Introduction to the Riparian Restoration Experiment
Faithful Creek, Victoria
A degraded riparian zone, typical of small creeks throughout southeastern Australia.
The restoration of riparian zones is being carried out across streams throughout Australia, costing millions of dollars annually. These efforts are motivated by an understanding that the overall health of our streams is intimately linked with condition of the riparian zone. However, the magnitude, rate and timing of ecosystem recovery once restoration activities have commenced is far less certain. There is also a need to better understand the specific mechanisms involved in recovery and the key factors that might indicate success. In most cases the responses of a stream to riparian rehabilitation are not monitored, and where monitoring is conducted no consistent methods are used. With the support of the Murray-Darling Basin Commission, and various Catchment Management Authorities, scientists at Monash University are addressing this knowledge gap.
The Riparian Restoration Experiment was initiated in 2000 following the recommendations of a report to the Murray Darling Basin Commission by a joint project team from the CRC for Freshwater Ecology and the CRC for Catchment Hydrology. The team was commissioned to identify:
- The type of restoration projects that would most usefully be targeted for evaluation;
- How to implement an evaluation program;
- The selection of key monitoring sites;
- A scientifically rigorous experimental design.
After a review of restoration activities (Stewardson et al. 2002), the most common form of habitat rehabilitation in Australia was found to be riparian revegetation accompanied by livestock exclusion. Consequently, this became the focus of the study. Three approaches of evaluating the effectiveness of riparian restoration were considered: 1) post project monitoring of existing sites; 2) combining management and monitoring as part of a current restoration program; 3) dedicated experimentation. Of these, the latter was deemed the most valuable.
Experimental Design & Monitoring
The focus of the study is lowland tributary streams in the southern Murray-Darling Basin with historical riparian vegetation dominated by river red gum (Eucalyptus camaldulensis). Initially, sites were established on three Victorian streams ( Faithful Creek, Joyces Creek and Middle Creek) in 2003. The project has since been expanded to include two further sites in New South Wales ( Little Billabong Creek and Narrallen Creek).
The original intention was to follow the MBACRI* approach (Downes et al. 2002 ). With this in mind, a number of criteria influenced the selection of study locations, the most important of which was the existence of suitable reference sites (Stewardson et al. 2002). Following an extensive site selection exercise during which 98 sites on 39 streams were assessed, it was evident that the inclusion of reference sites was impossible as they were unavailable within our study area (Anderson et al. 2004). Therefore, the experimental design consists of a control site and treatment site located along multiple creeks.

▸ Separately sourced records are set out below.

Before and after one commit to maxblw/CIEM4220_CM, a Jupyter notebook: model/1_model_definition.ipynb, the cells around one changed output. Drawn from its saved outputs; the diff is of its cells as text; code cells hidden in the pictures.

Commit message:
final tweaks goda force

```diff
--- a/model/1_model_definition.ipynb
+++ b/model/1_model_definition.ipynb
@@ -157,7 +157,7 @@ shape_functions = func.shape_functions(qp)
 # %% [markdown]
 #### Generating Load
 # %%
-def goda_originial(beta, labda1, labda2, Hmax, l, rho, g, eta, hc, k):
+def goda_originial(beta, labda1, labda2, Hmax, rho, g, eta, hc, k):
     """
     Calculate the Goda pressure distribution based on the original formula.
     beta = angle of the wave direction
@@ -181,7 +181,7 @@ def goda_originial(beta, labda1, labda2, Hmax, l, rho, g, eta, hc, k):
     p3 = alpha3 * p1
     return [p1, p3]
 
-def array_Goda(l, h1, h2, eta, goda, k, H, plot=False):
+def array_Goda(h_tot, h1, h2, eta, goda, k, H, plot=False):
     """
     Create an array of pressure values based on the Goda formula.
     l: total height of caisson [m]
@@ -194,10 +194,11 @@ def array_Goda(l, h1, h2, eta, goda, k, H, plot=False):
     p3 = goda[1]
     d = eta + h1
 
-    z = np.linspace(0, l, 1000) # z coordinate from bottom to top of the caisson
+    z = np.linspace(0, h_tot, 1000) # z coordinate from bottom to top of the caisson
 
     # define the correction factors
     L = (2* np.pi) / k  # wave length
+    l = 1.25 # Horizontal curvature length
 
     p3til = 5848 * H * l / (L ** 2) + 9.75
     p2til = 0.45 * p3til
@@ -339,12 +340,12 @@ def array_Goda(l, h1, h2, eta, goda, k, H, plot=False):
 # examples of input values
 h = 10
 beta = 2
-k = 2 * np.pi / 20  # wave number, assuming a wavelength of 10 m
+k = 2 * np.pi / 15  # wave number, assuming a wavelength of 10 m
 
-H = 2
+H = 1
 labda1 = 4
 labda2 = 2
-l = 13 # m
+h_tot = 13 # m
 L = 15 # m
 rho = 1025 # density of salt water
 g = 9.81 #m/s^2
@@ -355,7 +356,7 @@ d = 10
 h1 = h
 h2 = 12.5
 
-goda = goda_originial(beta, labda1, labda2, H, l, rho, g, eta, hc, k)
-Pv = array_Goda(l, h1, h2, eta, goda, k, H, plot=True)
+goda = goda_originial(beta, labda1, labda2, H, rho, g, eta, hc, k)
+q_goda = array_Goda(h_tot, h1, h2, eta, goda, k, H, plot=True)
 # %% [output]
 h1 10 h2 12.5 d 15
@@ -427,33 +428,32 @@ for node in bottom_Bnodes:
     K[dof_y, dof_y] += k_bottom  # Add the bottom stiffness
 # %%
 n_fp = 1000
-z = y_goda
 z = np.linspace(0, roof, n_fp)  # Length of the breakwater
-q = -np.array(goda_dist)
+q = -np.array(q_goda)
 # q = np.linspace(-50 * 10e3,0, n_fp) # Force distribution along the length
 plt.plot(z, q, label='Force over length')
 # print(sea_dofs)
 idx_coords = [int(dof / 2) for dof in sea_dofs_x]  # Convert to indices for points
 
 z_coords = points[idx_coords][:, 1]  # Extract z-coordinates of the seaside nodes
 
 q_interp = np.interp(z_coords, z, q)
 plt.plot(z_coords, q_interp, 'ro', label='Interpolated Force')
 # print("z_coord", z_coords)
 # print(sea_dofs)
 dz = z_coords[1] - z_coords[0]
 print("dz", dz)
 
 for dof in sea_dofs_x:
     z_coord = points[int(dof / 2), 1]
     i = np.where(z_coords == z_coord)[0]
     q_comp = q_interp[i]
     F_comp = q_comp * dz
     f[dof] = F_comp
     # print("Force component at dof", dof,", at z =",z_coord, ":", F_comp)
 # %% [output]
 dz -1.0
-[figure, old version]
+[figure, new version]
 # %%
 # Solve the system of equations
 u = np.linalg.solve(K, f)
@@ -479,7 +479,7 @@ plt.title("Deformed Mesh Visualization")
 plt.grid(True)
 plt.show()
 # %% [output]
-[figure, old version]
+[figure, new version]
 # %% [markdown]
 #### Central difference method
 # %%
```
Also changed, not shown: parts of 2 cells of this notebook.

Pre-restoration data were collected prior to fencing and replanting using a monitoring protocol designed to identify key changes over the short (1-3yrs), medium (3-8yrs) and long-term (10+yrs). The intention is to continue monitoring these sites for at least 10 years.
Predicted responses to restoration, and the importance of context
As suitable reference sites could not be found, conceptual models were developed at the beginning of the project to set hypothesized targets in terms of the likely timing and magnitude of responses to restoration ( Reich et al. 2008). However, contextual variables such as land use, drought and other stressors are also likely to influence restoration (e.g. Harding et al. 1998, Bond & Lake 2005, Palmer et al. 2010), and generate spatial and temporal variability in ecological responses. Because sites needed to meet a number of selection criteria (e.g. catchment size, water quality, land use, vegetation type) to be included in the study initially, it is therefore uncertain the degree to which these conceptual models may be applicable to sites with different characteristics. A current focus of the project is on beginning to develop methods to test how site and landscape context might result in spatially variable responses to restoration, and to subsequently examine the degree to which the findings of the RRE might be able to inform riparian restoration more generally across the Basin.
* Multiple Before After Impact Reference Control